— Task brief —
The entries must be set down again word for word; no pictures belong in the copy.

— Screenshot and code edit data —
◆ ◆ ◆

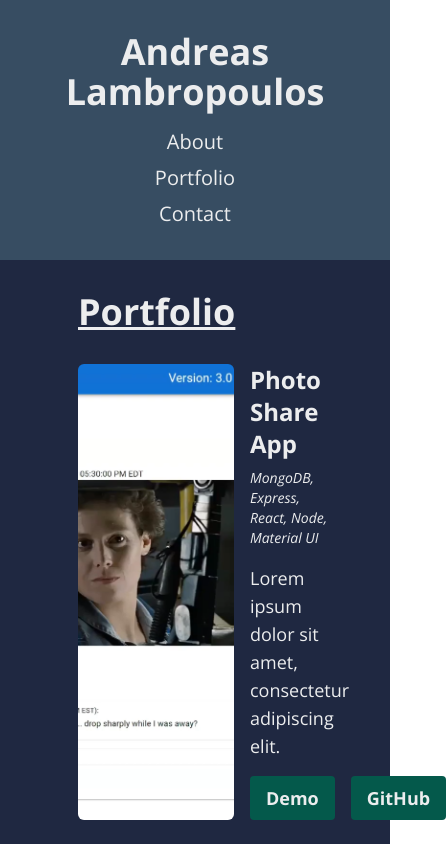
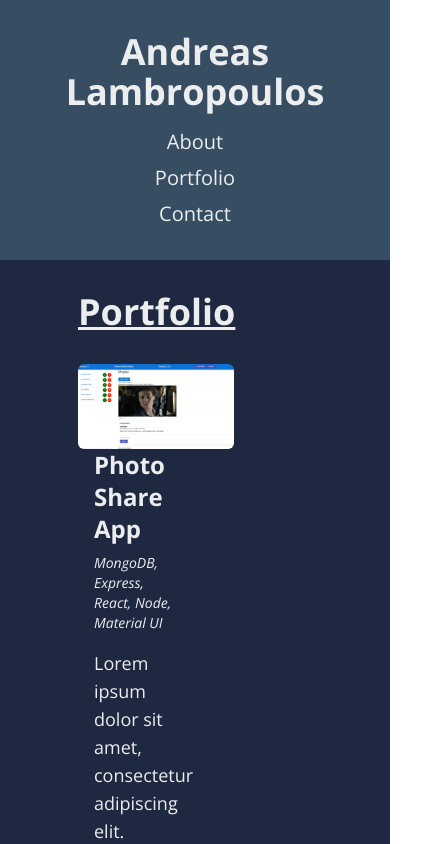
Before and after one commit to andlamb2002/portfolio, a React (Vite) app: page /portfolio in a window 390 px wide. Shown: the top 844 px of the page, 446 px wide, since content can reach past the window. Built offline with nearby package versions, Linux system fonts and the light colour scheme.

Commit message:
Slight responsive about project change

```diff
--- a/src/Components/ProjectCard.jsx
+++ b/src/Components/ProjectCard.jsx
@@ -2,7 +2,7 @@ import PropTypes from "prop-types";
 
 function ProjectCard({ title, techStack, description, img, demoLink, githubLink }) {
     return (
-        <div className="flex w-full">
+        <div className="flex flex-col md:flex-row w-full">
             <img
                 src={img}
                 alt={title}
--- a/src/Pages/About.jsx
+++ b/src/Pages/About.jsx
@@ -5,7 +5,7 @@ function About() {
 
     return (
         <div className="mx-auto py-8">
-            <h2 className="text-4xl font-bold underline">About Me</h2>
+            <h2 className="text-4xl font-bold underline text-center md:text-left">About Me</h2>
             <div className="flex flex-col gap-y-8 mt-8">
                 {aboutSections.map((section, index) => (
                     <AboutSection key={index} img={section.img} text={section.text} />
```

◆ ◆ ◆

— Output below —
Before and after one commit to andlamb2002/portfolio, a React (Vite) app: page /portfolio in a window 390 px wide. Shown: the top 844 px of the page, 446 px wide, since content can reach past the window. Built offline with nearby package versions, Linux system fonts and the light colour scheme.

Commit message:
Slight responsive about project change

```diff
--- a/src/Components/ProjectCard.jsx
+++ b/src/Components/ProjectCard.jsx
@@ -2,7 +2,7 @@ import PropTypes from "prop-types";
 
 function ProjectCard({ title, techStack, description, img, demoLink, githubLink }) {
     return (
-        <div className="flex w-full">
+        <div className="flex flex-col md:flex-row w-full">
             <img
                 src={img}
                 alt={title}
--- a/src/Pages/About.jsx
+++ b/src/Pages/About.jsx
@@ -5,7 +5,7 @@ function About() {
 
     return (
         <div className="mx-auto py-8">
-            <h2 className="text-4xl font-bold underline">About Me</h2>
+            <h2 className="text-4xl font-bold underline text-center md:text-left">About Me</h2>
             <div className="flex flex-col gap-y-8 mt-8">
                 {aboutSections.map((section, index) => (
                     <AboutSection key={index} img={section.img} text={section.text} />
```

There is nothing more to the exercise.